ALJ Removal Scheme: The Next Constitutional Challenge?

While the SEC settled the Appointments Clause issue by ratifying the appointments of its ALJs, it may have created a larger problem in doing so. By acknowledging that SEC ALJs are officers of the United States, the SEC may have opened itself up to challenges that certain other Constitutional requirements apply to its ALJs as well, such as the separation of powers requirement that prohibits Congress from placing restrictions on the president’s power to remove officers of the United States from their positions.

Because “Article II confers on the President the general administrative control of those executing the laws,” the president must have the power to remove officers who carry out executive functions. [5] Accordingly, Congress is forbidden from creating statutory schemes that grant inferior officers two layers of protection from presidential removal authority because such schemes allow an agency to exercise executive authority without meaningful presidential oversight. [6]

Here, SEC ALJs currently enjoy two layers of tenure protection. SEC ALJs may only be removed by the Commission for good cause established by the Merit Systems Protection Board, the members of which may only be removed by the president for good cause. [7] The Supreme Court invalidated a similar scheme in Free Enterprise Fund, in which the members of the Public Company Accounting Oversight Board could only be removed for good cause established by the SEC, whose members themselves could only be removed by the president for good cause. [8]
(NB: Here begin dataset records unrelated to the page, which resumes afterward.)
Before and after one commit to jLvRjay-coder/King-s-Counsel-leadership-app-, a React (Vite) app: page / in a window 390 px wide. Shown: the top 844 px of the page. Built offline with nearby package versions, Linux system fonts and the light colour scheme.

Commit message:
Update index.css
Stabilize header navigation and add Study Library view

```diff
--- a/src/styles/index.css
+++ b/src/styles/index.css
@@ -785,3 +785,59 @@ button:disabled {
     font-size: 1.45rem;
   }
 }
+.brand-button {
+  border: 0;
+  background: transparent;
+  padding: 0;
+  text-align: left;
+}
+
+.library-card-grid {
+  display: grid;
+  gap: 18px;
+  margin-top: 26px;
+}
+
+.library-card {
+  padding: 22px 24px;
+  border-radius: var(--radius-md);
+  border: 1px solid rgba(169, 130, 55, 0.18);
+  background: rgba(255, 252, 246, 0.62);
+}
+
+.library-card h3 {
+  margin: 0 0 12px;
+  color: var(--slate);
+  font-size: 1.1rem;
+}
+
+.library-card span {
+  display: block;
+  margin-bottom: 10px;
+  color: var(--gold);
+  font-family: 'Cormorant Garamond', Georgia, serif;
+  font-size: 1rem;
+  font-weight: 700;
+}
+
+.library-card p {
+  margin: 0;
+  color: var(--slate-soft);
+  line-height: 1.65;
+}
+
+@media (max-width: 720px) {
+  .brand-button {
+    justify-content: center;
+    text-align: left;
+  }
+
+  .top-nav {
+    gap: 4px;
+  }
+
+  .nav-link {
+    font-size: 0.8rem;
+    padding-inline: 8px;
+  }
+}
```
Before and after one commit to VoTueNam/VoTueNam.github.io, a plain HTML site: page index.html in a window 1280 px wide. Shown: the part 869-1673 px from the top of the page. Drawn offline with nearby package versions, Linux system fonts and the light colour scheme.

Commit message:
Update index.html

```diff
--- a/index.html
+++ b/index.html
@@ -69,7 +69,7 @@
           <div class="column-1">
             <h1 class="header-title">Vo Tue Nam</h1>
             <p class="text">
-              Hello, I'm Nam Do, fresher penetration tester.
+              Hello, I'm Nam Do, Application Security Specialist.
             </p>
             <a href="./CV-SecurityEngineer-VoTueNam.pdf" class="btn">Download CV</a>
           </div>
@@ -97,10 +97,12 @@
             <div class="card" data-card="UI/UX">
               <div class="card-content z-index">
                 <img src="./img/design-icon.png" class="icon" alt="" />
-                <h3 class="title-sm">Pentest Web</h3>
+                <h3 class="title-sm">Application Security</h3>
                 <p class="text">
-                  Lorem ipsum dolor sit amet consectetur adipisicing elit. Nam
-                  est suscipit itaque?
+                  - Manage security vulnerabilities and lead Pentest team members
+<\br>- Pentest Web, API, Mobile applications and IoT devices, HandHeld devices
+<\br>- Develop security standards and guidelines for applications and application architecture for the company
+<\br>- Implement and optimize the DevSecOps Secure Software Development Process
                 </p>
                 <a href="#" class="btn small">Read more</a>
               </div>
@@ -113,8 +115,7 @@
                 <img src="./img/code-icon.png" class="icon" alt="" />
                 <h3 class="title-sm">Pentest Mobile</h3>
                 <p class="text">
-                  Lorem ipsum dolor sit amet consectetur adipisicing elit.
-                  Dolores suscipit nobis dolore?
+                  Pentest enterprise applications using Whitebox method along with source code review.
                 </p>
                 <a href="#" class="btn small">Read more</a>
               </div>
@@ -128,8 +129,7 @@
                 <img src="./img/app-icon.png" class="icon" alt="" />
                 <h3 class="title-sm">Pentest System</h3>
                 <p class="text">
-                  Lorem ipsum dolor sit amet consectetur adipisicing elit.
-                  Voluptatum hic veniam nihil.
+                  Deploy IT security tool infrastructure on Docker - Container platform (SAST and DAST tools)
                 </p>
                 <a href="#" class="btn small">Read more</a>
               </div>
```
While parties subject to SEC administrative actions may no longer allege that their adjudicator was appointed in violation of the Appointments Clause, the SEC’s acknowledgement that its ALJs are officers of the Unites States may give such parties an opening to allege that SEC ALJs are unconstitutionally insulated from presidential removal. It remains to be seen whether the Supreme Court will take the opportunity to provide clarity on the Appointments Clause issue and grant certiorari, and if so whether it will add the removal issue to the question presented, as the Solicitor General urged it to do. In the meantime, parties seeking to challenge an SEC ALJ’s authority to adjudicate a contested matter may consider asserting that the ALJ’s decisions are infirm because the ALJ remains unconstitutionally protected from removal.